Difference listings
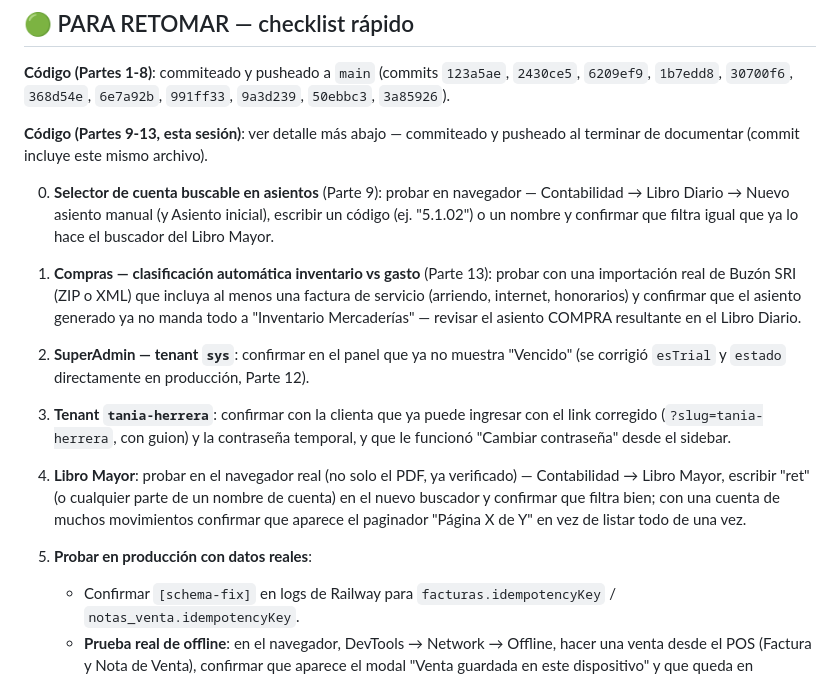
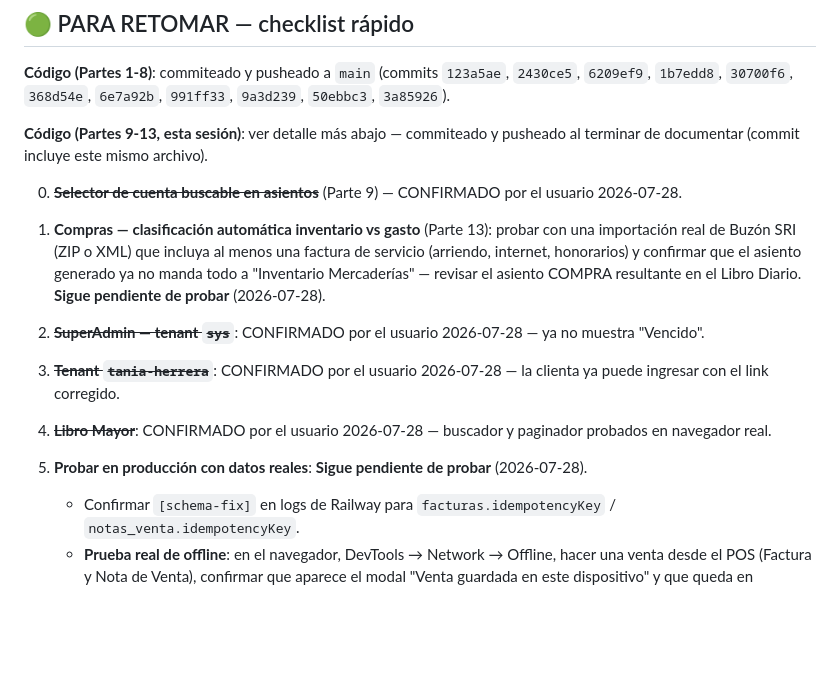
Before and after one commit to raocampo/AELAERP, a Markdown page: docs/pendientes-2026-07-27.md, the part around the change. GitHub-like rendering; blank space fills up the shorter version.

Commit message:
docs: marcar confirmados pendientes 1/3/4/5 de la sesión 2026-07-27
El usuario confirmó en producción: selector de cuenta buscable en
asientos, tenant sys sin "Vencido", tania-herrera puede ingresar, y
Libro Mayor (buscador/paginador). Quedan pendientes: clasificación
automática de compras, prueba real de offline del POS, y coordinación
con AVALAB.

Co-Authored-By: Claude Sonnet 5 <noreply@anthropic.com>

```diff
--- a/docs/pendientes-2026-07-27.md
+++ b/docs/pendientes-2026-07-27.md
@@ -8,26 +8,20 @@
 **Código (Partes 9-13, esta sesión)**: ver detalle más abajo — commiteado y pusheado al terminar
 de documentar (commit incluye este mismo archivo).
 
-0. **Selector de cuenta buscable en asientos** (Parte 9): probar en navegador — Contabilidad →
-   Libro Diario → Nuevo asiento manual (y Asiento inicial), escribir un código (ej. "5.1.02") o
-   un nombre y confirmar que filtra igual que ya lo hace el buscador del Libro Mayor.
+0. ~~**Selector de cuenta buscable en asientos**~~ (Parte 9) — CONFIRMADO por el usuario 2026-07-28.
 1. **Compras — clasificación automática inventario vs gasto** (Parte 13): probar con una
    importación real de Buzón SRI (ZIP o XML) que incluya al menos una factura de servicio
    (arriendo, internet, honorarios) y confirmar que el asiento generado ya no manda todo a
-   "Inventario Mercaderías" — revisar el asiento COMPRA resultante en el Libro Diario.
-2. **SuperAdmin — tenant `sys`**: confirmar en el panel que ya no muestra "Vencido" (se corrigió
-   `esTrial` y `estado` directamente en producción, Parte 12).
-3. **Tenant `tania-herrera`**: confirmar con la clienta que ya puede ingresar con el link
-   corregido (`?slug=tania-herrera`, con guion) y la contraseña temporal, y que le funcionó
-   "Cambiar contraseña" desde el sidebar.
+   "Inventario Mercaderías" — revisar el asiento COMPRA resultante en el Libro Diario. **Sigue
+   pendiente de probar** (2026-07-28).
+2. ~~**SuperAdmin — tenant `sys`**~~: CONFIRMADO por el usuario 2026-07-28 — ya no muestra "Vencido".
+3. ~~**Tenant `tania-herrera`**~~: CONFIRMADO por el usuario 2026-07-28 — la clienta ya puede
+   ingresar con el link corregido.
 
-4. **Libro Mayor**: probar en el navegador real (no solo el PDF, ya
-   verificado) — Contabilidad → Libro Mayor, escribir "ret" (o cualquier
-   parte de un nombre de cuenta) en el nuevo buscador y confirmar que
-   filtra bien; con una cuenta de muchos movimientos confirmar que aparece
-   el paginador "Página X de Y" en vez de listar todo de una vez.
+4. ~~**Libro Mayor**~~: CONFIRMADO por el usuario 2026-07-28 — buscador y paginador probados en
+   navegador real.
 
-5. **Probar en producción con datos reales**:
+5. **Probar en producción con datos reales**: **Sigue pendiente de probar** (2026-07-28).
    - Confirmar `[schema-fix]` en logs de Railway para `facturas.idempotencyKey`
      / `notas_venta.idempotencyKey`.
    - **Prueba real de offline**: en el navegador, DevTools → Network →
```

EXERCISE PROMPT.
Return all lines from the entries that contain the string "cuenta".

TASK RESPONSE.
El usuario confirmó en producción: selector de cuenta buscable en
-0. **Selector de cuenta buscable en asientos** (Parte 9): probar en navegador — Contabilidad →
+0. ~~**Selector de cuenta buscable en asientos**~~ (Parte 9) — CONFIRMADO por el usuario 2026-07-28.
-   parte de un nombre de cuenta) en el nuevo buscador y confirmar que
-   filtra bien; con una cuenta de muchos movimientos confirmar que aparece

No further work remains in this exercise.